## What you will do
Once you have read the entries, copy all of them exactly.

[Edit tracking data]
----------------------------------------

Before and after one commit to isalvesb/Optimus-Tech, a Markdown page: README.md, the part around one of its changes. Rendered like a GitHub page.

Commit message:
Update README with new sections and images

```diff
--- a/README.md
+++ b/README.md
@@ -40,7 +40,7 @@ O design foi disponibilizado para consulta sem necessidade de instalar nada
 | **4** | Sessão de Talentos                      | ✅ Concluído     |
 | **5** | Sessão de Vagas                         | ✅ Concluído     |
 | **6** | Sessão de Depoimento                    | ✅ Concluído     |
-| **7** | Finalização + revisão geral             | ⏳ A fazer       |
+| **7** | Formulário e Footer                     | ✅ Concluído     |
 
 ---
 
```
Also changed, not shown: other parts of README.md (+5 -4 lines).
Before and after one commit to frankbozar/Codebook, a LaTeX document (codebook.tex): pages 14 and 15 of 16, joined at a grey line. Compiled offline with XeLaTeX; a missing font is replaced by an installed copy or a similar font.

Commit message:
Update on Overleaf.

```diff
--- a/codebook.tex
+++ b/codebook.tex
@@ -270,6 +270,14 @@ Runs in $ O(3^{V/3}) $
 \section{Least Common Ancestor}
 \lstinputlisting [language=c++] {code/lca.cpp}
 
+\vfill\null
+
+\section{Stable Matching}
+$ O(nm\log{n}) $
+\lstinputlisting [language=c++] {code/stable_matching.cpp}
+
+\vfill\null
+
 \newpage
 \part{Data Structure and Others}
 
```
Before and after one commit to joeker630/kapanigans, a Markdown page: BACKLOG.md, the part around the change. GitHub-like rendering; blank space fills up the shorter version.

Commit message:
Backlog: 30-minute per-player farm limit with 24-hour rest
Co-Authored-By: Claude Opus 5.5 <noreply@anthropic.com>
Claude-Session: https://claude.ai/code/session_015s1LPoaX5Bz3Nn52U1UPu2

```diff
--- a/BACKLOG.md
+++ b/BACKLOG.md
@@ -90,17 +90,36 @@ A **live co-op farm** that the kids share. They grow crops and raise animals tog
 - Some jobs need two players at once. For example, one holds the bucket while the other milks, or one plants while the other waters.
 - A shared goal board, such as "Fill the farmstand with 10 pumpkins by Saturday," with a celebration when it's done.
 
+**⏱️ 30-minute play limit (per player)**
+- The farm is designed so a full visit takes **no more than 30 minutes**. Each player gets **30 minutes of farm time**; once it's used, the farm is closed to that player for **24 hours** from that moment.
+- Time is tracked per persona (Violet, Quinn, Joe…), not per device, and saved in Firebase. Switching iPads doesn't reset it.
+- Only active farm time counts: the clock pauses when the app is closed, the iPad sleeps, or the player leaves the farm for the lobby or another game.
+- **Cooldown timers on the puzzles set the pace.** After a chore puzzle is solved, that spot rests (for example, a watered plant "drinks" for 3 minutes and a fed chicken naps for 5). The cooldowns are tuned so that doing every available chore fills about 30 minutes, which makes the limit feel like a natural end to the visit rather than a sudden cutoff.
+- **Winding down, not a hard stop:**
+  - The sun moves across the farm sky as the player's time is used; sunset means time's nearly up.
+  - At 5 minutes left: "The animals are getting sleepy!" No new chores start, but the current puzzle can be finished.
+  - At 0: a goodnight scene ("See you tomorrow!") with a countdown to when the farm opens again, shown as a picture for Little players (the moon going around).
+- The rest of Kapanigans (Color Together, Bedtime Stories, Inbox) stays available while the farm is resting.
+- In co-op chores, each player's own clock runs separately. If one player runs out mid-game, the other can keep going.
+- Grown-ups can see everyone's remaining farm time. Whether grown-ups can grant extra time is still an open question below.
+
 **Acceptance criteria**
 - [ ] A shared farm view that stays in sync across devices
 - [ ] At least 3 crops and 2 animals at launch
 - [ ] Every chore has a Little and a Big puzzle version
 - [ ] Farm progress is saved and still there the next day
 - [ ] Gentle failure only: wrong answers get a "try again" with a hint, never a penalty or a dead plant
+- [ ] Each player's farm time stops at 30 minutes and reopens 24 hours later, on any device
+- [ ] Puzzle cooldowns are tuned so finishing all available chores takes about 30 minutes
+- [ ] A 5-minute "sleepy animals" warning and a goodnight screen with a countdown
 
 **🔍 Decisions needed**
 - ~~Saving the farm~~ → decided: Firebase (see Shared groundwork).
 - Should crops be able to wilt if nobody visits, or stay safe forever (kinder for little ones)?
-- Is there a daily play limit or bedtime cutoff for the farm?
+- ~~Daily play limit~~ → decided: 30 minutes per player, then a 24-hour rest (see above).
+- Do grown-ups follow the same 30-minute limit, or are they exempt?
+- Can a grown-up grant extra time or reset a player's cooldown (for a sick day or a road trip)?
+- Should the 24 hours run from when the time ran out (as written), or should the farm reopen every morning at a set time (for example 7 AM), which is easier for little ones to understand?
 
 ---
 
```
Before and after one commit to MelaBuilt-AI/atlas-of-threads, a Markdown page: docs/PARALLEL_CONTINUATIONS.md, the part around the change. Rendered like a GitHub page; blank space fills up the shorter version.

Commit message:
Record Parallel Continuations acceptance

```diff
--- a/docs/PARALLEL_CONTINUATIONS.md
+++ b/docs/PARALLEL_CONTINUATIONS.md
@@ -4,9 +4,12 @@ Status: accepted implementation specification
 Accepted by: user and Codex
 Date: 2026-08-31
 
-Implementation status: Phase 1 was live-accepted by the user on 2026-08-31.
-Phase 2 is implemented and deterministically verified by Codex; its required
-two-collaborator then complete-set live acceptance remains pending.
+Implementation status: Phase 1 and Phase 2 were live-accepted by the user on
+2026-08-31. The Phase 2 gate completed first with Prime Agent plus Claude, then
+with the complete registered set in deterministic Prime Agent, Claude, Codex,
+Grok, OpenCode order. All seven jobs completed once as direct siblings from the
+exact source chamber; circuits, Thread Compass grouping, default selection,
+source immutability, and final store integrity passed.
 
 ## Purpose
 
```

----------------------------------------

## Task result
Before and after one commit to isalvesb/Optimus-Tech, a Markdown page: README.md, the part around one of its changes. Rendered like a GitHub page.

Commit message:
Update README with new sections and images

```diff
--- a/README.md
+++ b/README.md
@@ -40,7 +40,7 @@ O design foi disponibilizado para consulta sem necessidade de instalar nada
 | **4** | Sessão de Talentos                      | ✅ Concluído     |
 | **5** | Sessão de Vagas                         | ✅ Concluído     |
 | **6** | Sessão de Depoimento                    | ✅ Concluído     |
-| **7** | Finalização + revisão geral             | ⏳ A fazer       |
+| **7** | Formulário e Footer                     | ✅ Concluído     |
 
 ---
 
```
Also changed, not shown: other parts of README.md (+5 -4 lines).
Before and after one commit to frankbozar/Codebook, a LaTeX document (codebook.tex): pages 14 and 15 of 16, joined at a grey line. Compiled offline with XeLaTeX; a missing font is replaced by an installed copy or a similar font.

Commit message:
Update on Overleaf.

```diff
--- a/codebook.tex
+++ b/codebook.tex
@@ -270,6 +270,14 @@ Runs in $ O(3^{V/3}) $
 \section{Least Common Ancestor}
 \lstinputlisting [language=c++] {code/lca.cpp}
 
+\vfill\null
+
+\section{Stable Matching}
+$ O(nm\log{n}) $
+\lstinputlisting [language=c++] {code/stable_matching.cpp}
+
+\vfill\null
+
 \newpage
 \part{Data Structure and Others}
 
```
Before and after one commit to joeker630/kapanigans, a Markdown page: BACKLOG.md, the part around the change. GitHub-like rendering; blank space fills up the shorter version.

Commit message:
Backlog: 30-minute per-player farm limit with 24-hour rest
Co-Authored-By: Claude Opus 5.5 <noreply@anthropic.com>
Claude-Session: https://claude.ai/code/session_015s1LPoaX5Bz3Nn52U1UPu2

```diff
--- a/BACKLOG.md
+++ b/BACKLOG.md
@@ -90,17 +90,36 @@ A **live co-op farm** that the kids share. They grow crops and raise animals tog
 - Some jobs need two players at once. For example, one holds the bucket while the other milks, or one plants while the other waters.
 - A shared goal board, such as "Fill the farmstand with 10 pumpkins by Saturday," with a celebration when it's done.
 
+**⏱️ 30-minute play limit (per player)**
+- The farm is designed so a full visit takes **no more than 30 minutes**. Each player gets **30 minutes of farm time**; once it's used, the farm is closed to that player for **24 hours** from that moment.
+- Time is tracked per persona (Violet, Quinn, Joe…), not per device, and saved in Firebase. Switching iPads doesn't reset it.
+- Only active farm time counts: the clock pauses when the app is closed, the iPad sleeps, or the player leaves the farm for the lobby or another game.
+- **Cooldown timers on the puzzles set the pace.** After a chore puzzle is solved, that spot rests (for example, a watered plant "drinks" for 3 minutes and a fed chicken naps for 5). The cooldowns are tuned so that doing every available chore fills about 30 minutes, which makes the limit feel like a natural end to the visit rather than a sudden cutoff.
+- **Winding down, not a hard stop:**
+  - The sun moves across the farm sky as the player's time is used; sunset means time's nearly up.
+  - At 5 minutes left: "The animals are getting sleepy!" No new chores start, but the current puzzle can be finished.
+  - At 0: a goodnight scene ("See you tomorrow!") with a countdown to when the farm opens again, shown as a picture for Little players (the moon going around).
+- The rest of Kapanigans (Color Together, Bedtime Stories, Inbox) stays available while the farm is resting.
+- In co-op chores, each player's own clock runs separately. If one player runs out mid-game, the other can keep going.
+- Grown-ups can see everyone's remaining farm time. Whether grown-ups can grant extra time is still an open question below.
+
 **Acceptance criteria**
 - [ ] A shared farm view that stays in sync across devices
 - [ ] At least 3 crops and 2 animals at launch
 - [ ] Every chore has a Little and a Big puzzle version
 - [ ] Farm progress is saved and still there the next day
 - [ ] Gentle failure only: wrong answers get a "try again" with a hint, never a penalty or a dead plant
+- [ ] Each player's farm time stops at 30 minutes and reopens 24 hours later, on any device
+- [ ] Puzzle cooldowns are tuned so finishing all available chores takes about 30 minutes
+- [ ] A 5-minute "sleepy animals" warning and a goodnight screen with a countdown
 
 **🔍 Decisions needed**
 - ~~Saving the farm~~ → decided: Firebase (see Shared groundwork).
 - Should crops be able to wilt if nobody visits, or stay safe forever (kinder for little ones)?
-- Is there a daily play limit or bedtime cutoff for the farm?
+- ~~Daily play limit~~ → decided: 30 minutes per player, then a 24-hour rest (see above).
+- Do grown-ups follow the same 30-minute limit, or are they exempt?
+- Can a grown-up grant extra time or reset a player's cooldown (for a sick day or a road trip)?
+- Should the 24 hours run from when the time ran out (as written), or should the farm reopen every morning at a set time (for example 7 AM), which is easier for little ones to understand?
 
 ---
 
```
Before and after one commit to MelaBuilt-AI/atlas-of-threads, a Markdown page: docs/PARALLEL_CONTINUATIONS.md, the part around the change. Rendered like a GitHub page; blank space fills up the shorter version.

Commit message:
Record Parallel Continuations acceptance

```diff
--- a/docs/PARALLEL_CONTINUATIONS.md
+++ b/docs/PARALLEL_CONTINUATIONS.md
@@ -4,9 +4,12 @@ Status: accepted implementation specification
 Accepted by: user and Codex
 Date: 2026-08-31
 
-Implementation status: Phase 1 was live-accepted by the user on 2026-08-31.
-Phase 2 is implemented and deterministically verified by Codex; its required
-two-collaborator then complete-set live acceptance remains pending.
+Implementation status: Phase 1 and Phase 2 were live-accepted by the user on
+2026-08-31. The Phase 2 gate completed first with Prime Agent plus Claude, then
+with the complete registered set in deterministic Prime Agent, Claude, Codex,
+Grok, OpenCode order. All seven jobs completed once as direct siblings from the
+exact source chamber; circuits, Thread Compass grouping, default selection,
+source immutability, and final store integrity passed.
 
 ## Purpose
 
```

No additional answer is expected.